Living donors can be an amazing resource for archivists- and indirectly for historians. Donors can answer questions and provide context for their collections through storytelling or other verbal and written communication. Interaction with donors also gives the archivist an idea of the donor’s personality, which could lead to insights when arranging and describing a collection. Such knowledge can also be shared with users to provide deeper context for their research.
Of course, the politics of working with a living donor can be difficult too. Some donors make demands for control of the arrangement and description of their collections. Some donors ask for materials back after they have been legally signed over to a repository through a deed of gift. Headaches, to be sure. But to me, the most interesting aspect of a living donor is the desire that often manifests for one to edit-or in some cases censor- one’s own legacy. We all want to look good in the history books, right? When donors are alive, they can decide what not to include in their own record. And in the name of shared authority, this is unquestionable. But it makes for an incomplete historical record.
It also raises questions about who has the right to dictate a legacy. Should an individual alone decide how he or she is remembered? Does that right fall to those who were most affected or closest to the individual? What about outsiders or third-parties (including but not limited to Public Historians) who can come in with a supposedly unbiased approach? Of course in the case of archives, it is less about memory and more about creating and preserving a complete and accurate historical record. A gap in context created by the omission of one document could shape historical interpretation for centuries.

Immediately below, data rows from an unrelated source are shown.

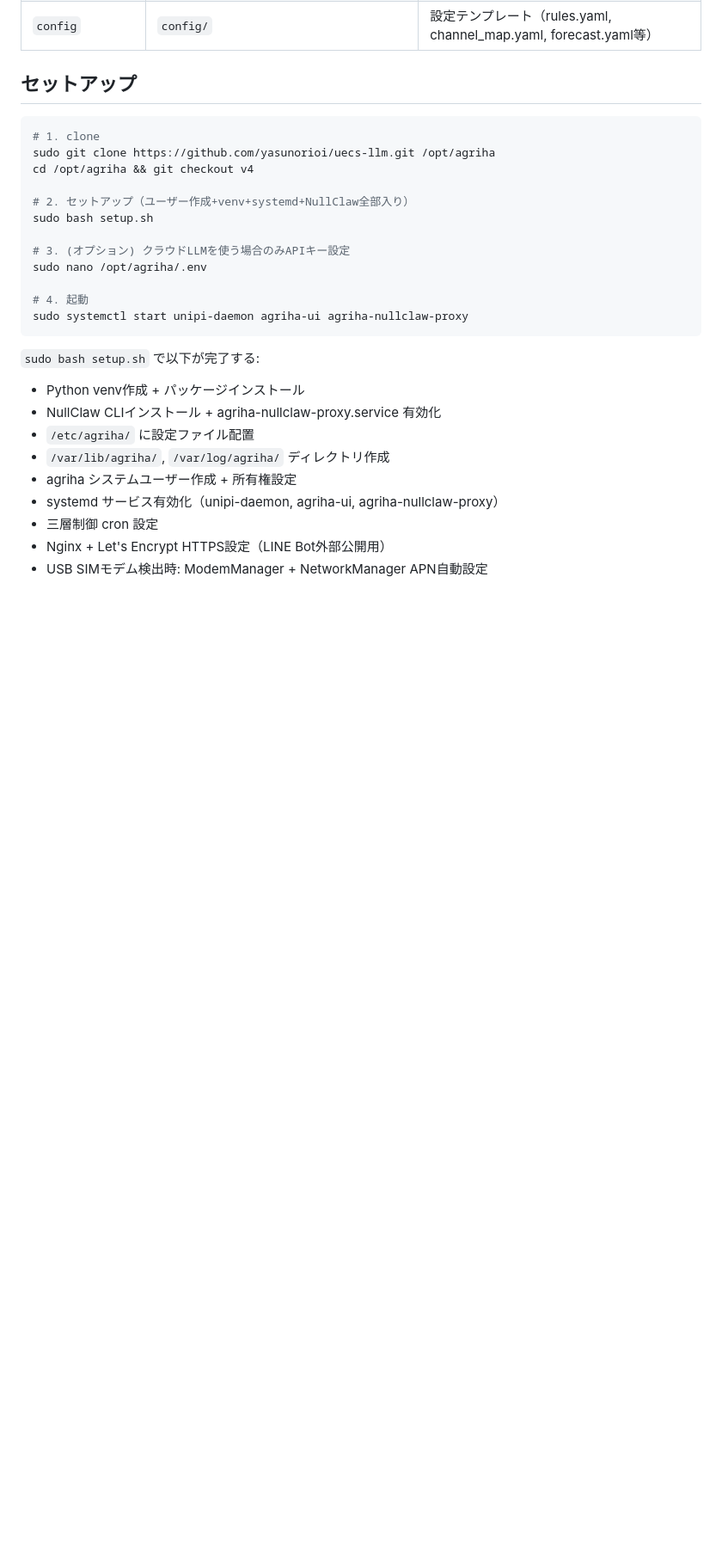
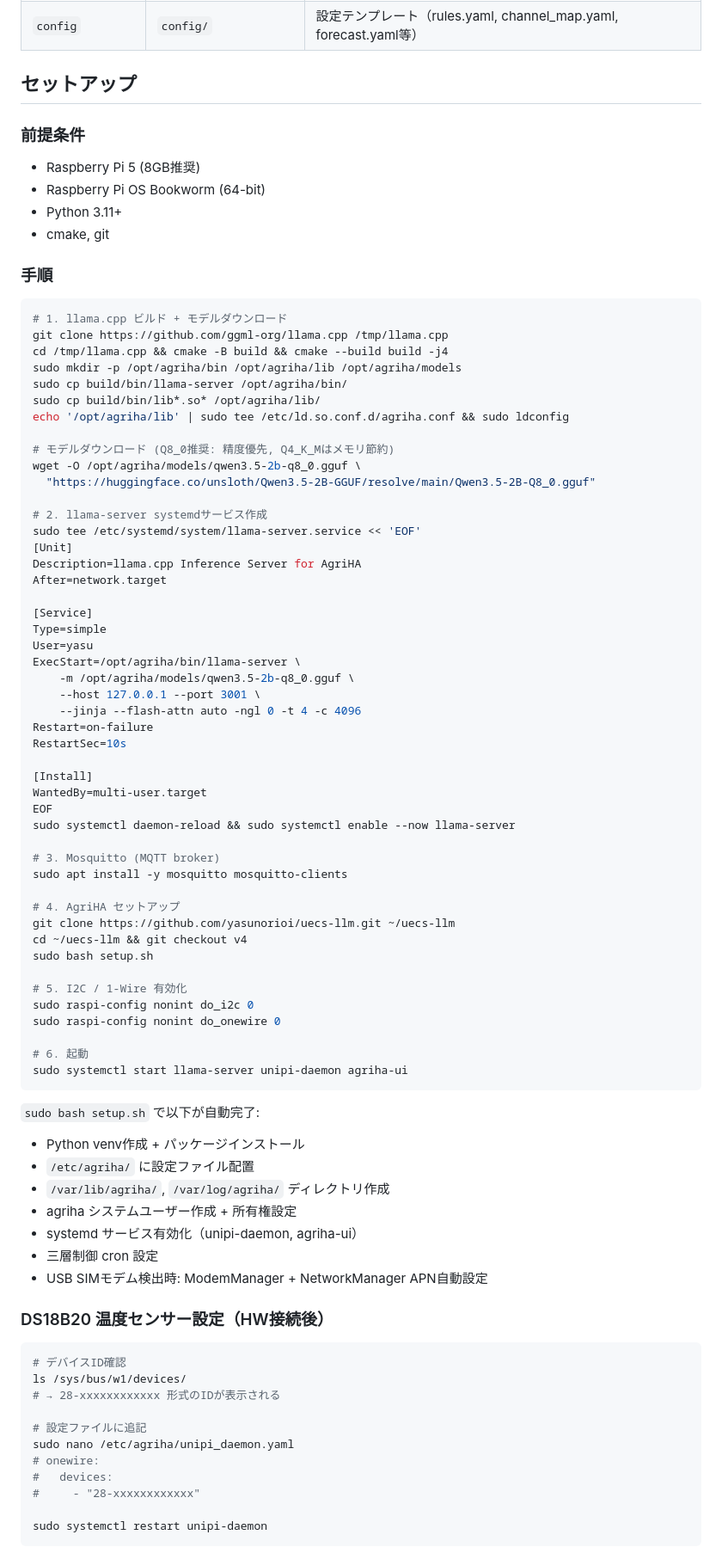
Before and after one commit to yasunorioi/uecs-llm, a Markdown page: README.md, the part around one of its changes. Shown at 86% size. GitHub-like rendering; blank space fills up the shorter version.

````diff
--- a/README.md
+++ b/README.md
@@ -81,28 +91,87 @@ RPi上のagriha-ui内で直接稼働（VPS不要）。Cloudflare Tunnelまたは
 
 ## セットアップ
 
+### 前提条件
+
+- Raspberry Pi 5 (8GB推奨)
+- Raspberry Pi OS Bookworm (64-bit)
+- Python 3.11+
+- cmake, git
+
+### 手順
+
 ```bash
-# 1. clone
-sudo git clone https://github.com/yasunorioi/uecs-llm.git /opt/agriha
-cd /opt/agriha && git checkout v4
+# 1. llama.cpp ビルド + モデルダウンロード
+git clone https://github.com/ggml-org/llama.cpp /tmp/llama.cpp
+cd /tmp/llama.cpp && cmake -B build && cmake --build build -j4
+sudo mkdir -p /opt/agriha/bin /opt/agriha/lib /opt/agriha/models
+sudo cp build/bin/llama-server /opt/agriha/bin/
+sudo cp build/bin/lib*.so* /opt/agriha/lib/
+echo '/opt/agriha/lib' | sudo tee /etc/ld.so.conf.d/agriha.conf && sudo ldconfig
 
-# 2. セットアップ（ユーザー作成+venv+systemd+NullClaw全部入り）
+# モデルダウンロード (Q8_0推奨: 精度優先, Q4_K_Mはメモリ節約)
+wget -O /opt/agriha/models/qwen3.5-2b-q8_0.gguf \
+  "https://huggingface.co/unsloth/Qwen3.5-2B-GGUF/resolve/main/Qwen3.5-2B-Q8_0.gguf"
+
+# 2. llama-server systemdサービス作成
+sudo tee /etc/systemd/system/llama-server.service << 'EOF'
+[Unit]
+Description=llama.cpp Inference Server for AgriHA
+After=network.target
+
+[Service]
+Type=simple
+User=yasu
+ExecStart=/opt/agriha/bin/llama-server \
+    -m /opt/agriha/models/qwen3.5-2b-q8_0.gguf \
+    --host 127.0.0.1 --port 3001 \
+    --jinja --flash-attn auto -ngl 0 -t 4 -c 4096
+Restart=on-failure
+RestartSec=10s
+
+[Install]
+WantedBy=multi-user.target
+EOF
+sudo systemctl daemon-reload && sudo systemctl enable --now llama-server
+
+# 3. Mosquitto (MQTT broker)
+sudo apt install -y mosquitto mosquitto-clients
+
+# 4. AgriHA セットアップ
+git clone https://github.com/yasunorioi/uecs-llm.git ~/uecs-llm
+cd ~/uecs-llm && git checkout v4
 sudo bash setup.sh
 
-# 3. (オプション) クラウドLLMを使う場合のみAPIキー設定
-sudo nano /opt/agriha/.env
+# 5. I2C / 1-Wire 有効化
+sudo raspi-config nonint do_i2c 0
+sudo raspi-config nonint do_onewire 0
 
-# 4. 起動
-sudo systemctl start unipi-daemon agriha-ui agriha-nullclaw-proxy
+# 6. 起動
+sudo systemctl start llama-server unipi-daemon agriha-ui
 ```
 
-`sudo bash setup.sh` で以下が完了する:
+`sudo bash setup.sh` で以下が自動完了:
 - Python venv作成 + パッケージインストール
-- NullClaw CLIインストール + agriha-nullclaw-proxy.service 有効化
 - `/etc/agriha/` に設定ファイル配置
 - `/var/lib/agriha/`, `/var/log/agriha/` ディレクトリ作成
 - agriha システムユーザー作成 + 所有権設定
-- systemd サービス有効化（unipi-daemon, agriha-ui, agriha-nullclaw-proxy）
+- systemd サービス有効化（unipi-daemon, agriha-ui）
 - 三層制御 cron 設定
-- Nginx + Let's Encrypt HTTPS設定（LINE Bot外部公開用）
 - USB SIMモデム検出時: ModemManager + NetworkManager APN自動設定
+
+### DS18B20 温度センサー設定（HW接続後）
+
+```bash
+# デバイスID確認
+ls /sys/bus/w1/devices/
+# → 28-xxxxxxxxxxxx 形式のIDが表示される
+
+# 設定ファイルに追記
+sudo nano /etc/agriha/unipi_daemon.yaml
+# onewire:
+#   devices:
+#     - "28-xxxxxxxxxxxx"
+
+sudo systemctl restart unipi-daemon
+```
+
````
Also changed, not shown: other parts of README.md (+100 -32 lines).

Of course, legacy maintenance is nothing new. Court historians have flattered their monarchs to keep their jobs (and sometimes their heads). Corporate lackeys have shredded papers to escape prosecution but also to erase histories of corruption in their companies. Because all primary resources are biased in some way, archival professionals must recognize the importance of working with living donors to document recent history and to ensure the most robust historical record possible.